(DATA FOR THE TASK begins)
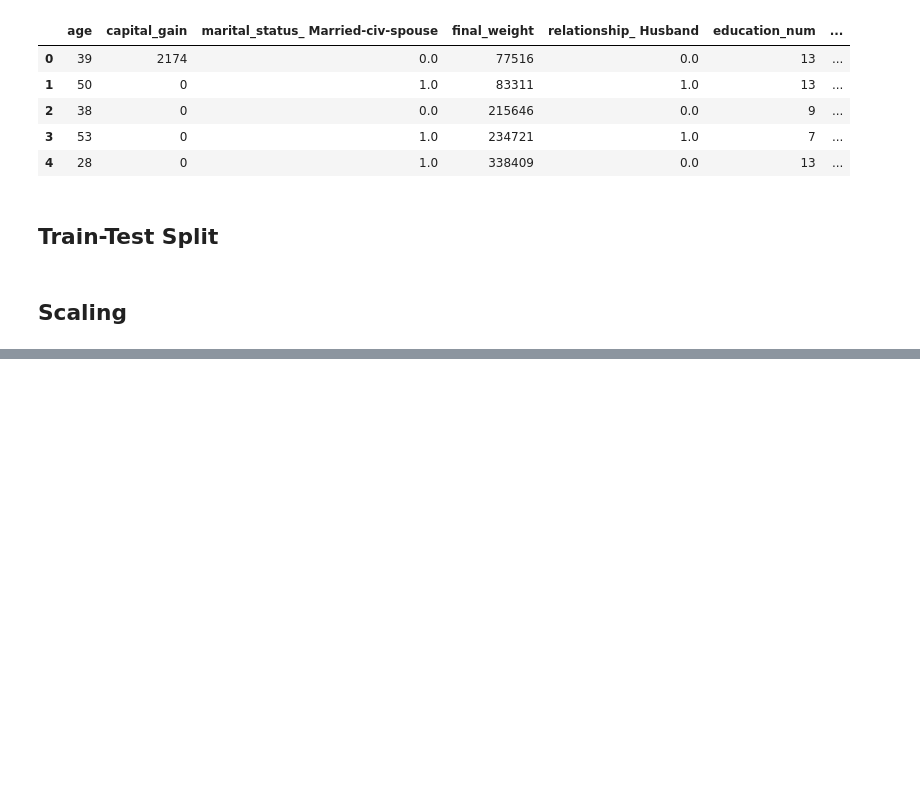
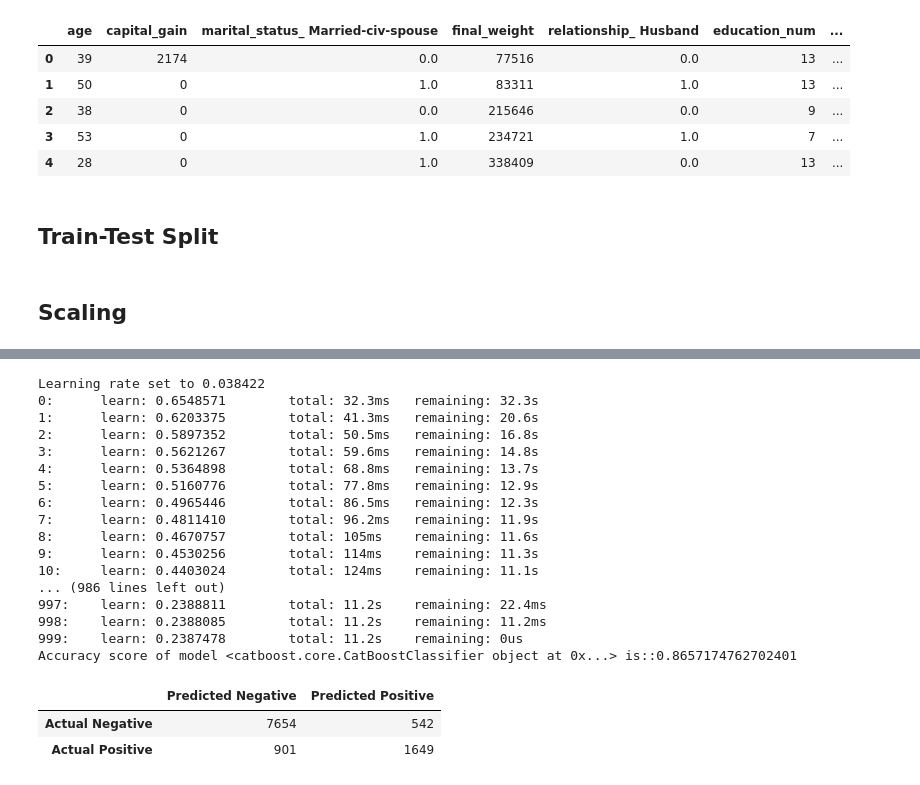
Before and after one commit to amanG251314/Income_Classifier, a Jupyter notebook: Model_Compare.ipynb, the cells around one changed output, grey strips where cells are left out. Drawn from its saved outputs; the diff is of its cells as text; code cells hidden in the pictures; blank space fills up the shorter version.

```diff
--- a/Model_Compare.ipynb
+++ b/Model_Compare.ipynb
@@ -67,0 +172,29 @@ MLA
+# %%
+bst_model=MLA[6]
+bst_model.fit(X_train,y_train)
+pred=bst_model.predict(X_test)
+print('Accuracy score of model {} is::{}'.format(bst_model,accuracy_score(y_test,pred)))
+pd.DataFrame(confusion_matrix(y_test,pred),\
+             columns=['Predicted Negative', 'Predicted Positive'],\
+             index=['Actual Negative', 'Actual Positive'])
+# %% [output]
+Learning rate set to 0.038422
+0:      learn: 0.6548571        total: 32.3ms   remaining: 32.3s
+1:      learn: 0.6203375        total: 41.3ms   remaining: 20.6s
+2:      learn: 0.5897352        total: 50.5ms   remaining: 16.8s
+3:      learn: 0.5621267        total: 59.6ms   remaining: 14.8s
+4:      learn: 0.5364898        total: 68.8ms   remaining: 13.7s
+5:      learn: 0.5160776        total: 77.8ms   remaining: 12.9s
+6:      learn: 0.4965446        total: 86.5ms   remaining: 12.3s
+7:      learn: 0.4811410        total: 96.2ms   remaining: 11.9s
+8:      learn: 0.4670757        total: 105ms    remaining: 11.6s
+9:      learn: 0.4530256        total: 114ms    remaining: 11.3s
+10:     learn: 0.4403024        total: 124ms    remaining: 11.1s
+... (986 lines left out)
+997:    learn: 0.2388811        total: 11.2s    remaining: 22.4ms
+998:    learn: 0.2388085        total: 11.2s    remaining: 11.2ms
+999:    learn: 0.2387478        total: 11.2s    remaining: 0us
+Accuracy score of model <catboost.core.CatBoostClassifier object at 0x...> is::0.8657174762702401
+|  | Predicted Negative | Predicted Positive |
+| Actual Negative | 7654 | 542 |
+| Actual Positive | 901 | 1649 |
```
Also changed, not shown: parts of 4 cells of this notebook.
(DATA FOR THE TASK ends)
### WORK TO BE COMPLETED
Each line above should be returned exactly as written, apart from any pictures.

### WRITTEN SOLUTION
Before and after one commit to amanG251314/Income_Classifier, a Jupyter notebook: Model_Compare.ipynb, the cells around one changed output, grey strips where cells are left out. Drawn from its saved outputs; the diff is of its cells as text; code cells hidden in the pictures; blank space fills up the shorter version.

```diff
--- a/Model_Compare.ipynb
+++ b/Model_Compare.ipynb
@@ -67,0 +172,29 @@ MLA
+# %%
+bst_model=MLA[6]
+bst_model.fit(X_train,y_train)
+pred=bst_model.predict(X_test)
+print('Accuracy score of model {} is::{}'.format(bst_model,accuracy_score(y_test,pred)))
+pd.DataFrame(confusion_matrix(y_test,pred),\
+             columns=['Predicted Negative', 'Predicted Positive'],\
+             index=['Actual Negative', 'Actual Positive'])
+# %% [output]
+Learning rate set to 0.038422
+0:      learn: 0.6548571        total: 32.3ms   remaining: 32.3s
+1:      learn: 0.6203375        total: 41.3ms   remaining: 20.6s
+2:      learn: 0.5897352        total: 50.5ms   remaining: 16.8s
+3:      learn: 0.5621267        total: 59.6ms   remaining: 14.8s
+4:      learn: 0.5364898        total: 68.8ms   remaining: 13.7s
+5:      learn: 0.5160776        total: 77.8ms   remaining: 12.9s
+6:      learn: 0.4965446        total: 86.5ms   remaining: 12.3s
+7:      learn: 0.4811410        total: 96.2ms   remaining: 11.9s
+8:      learn: 0.4670757        total: 105ms    remaining: 11.6s
+9:      learn: 0.4530256        total: 114ms    remaining: 11.3s
+10:     learn: 0.4403024        total: 124ms    remaining: 11.1s
+... (986 lines left out)
+997:    learn: 0.2388811        total: 11.2s    remaining: 22.4ms
+998:    learn: 0.2388085        total: 11.2s    remaining: 11.2ms
+999:    learn: 0.2387478        total: 11.2s    remaining: 0us
+Accuracy score of model <catboost.core.CatBoostClassifier object at 0x...> is::0.8657174762702401
+|  | Predicted Negative | Predicted Positive |
+| Actual Negative | 7654 | 542 |
+| Actual Positive | 901 | 1649 |
```
Also changed, not shown: parts of 4 cells of this notebook.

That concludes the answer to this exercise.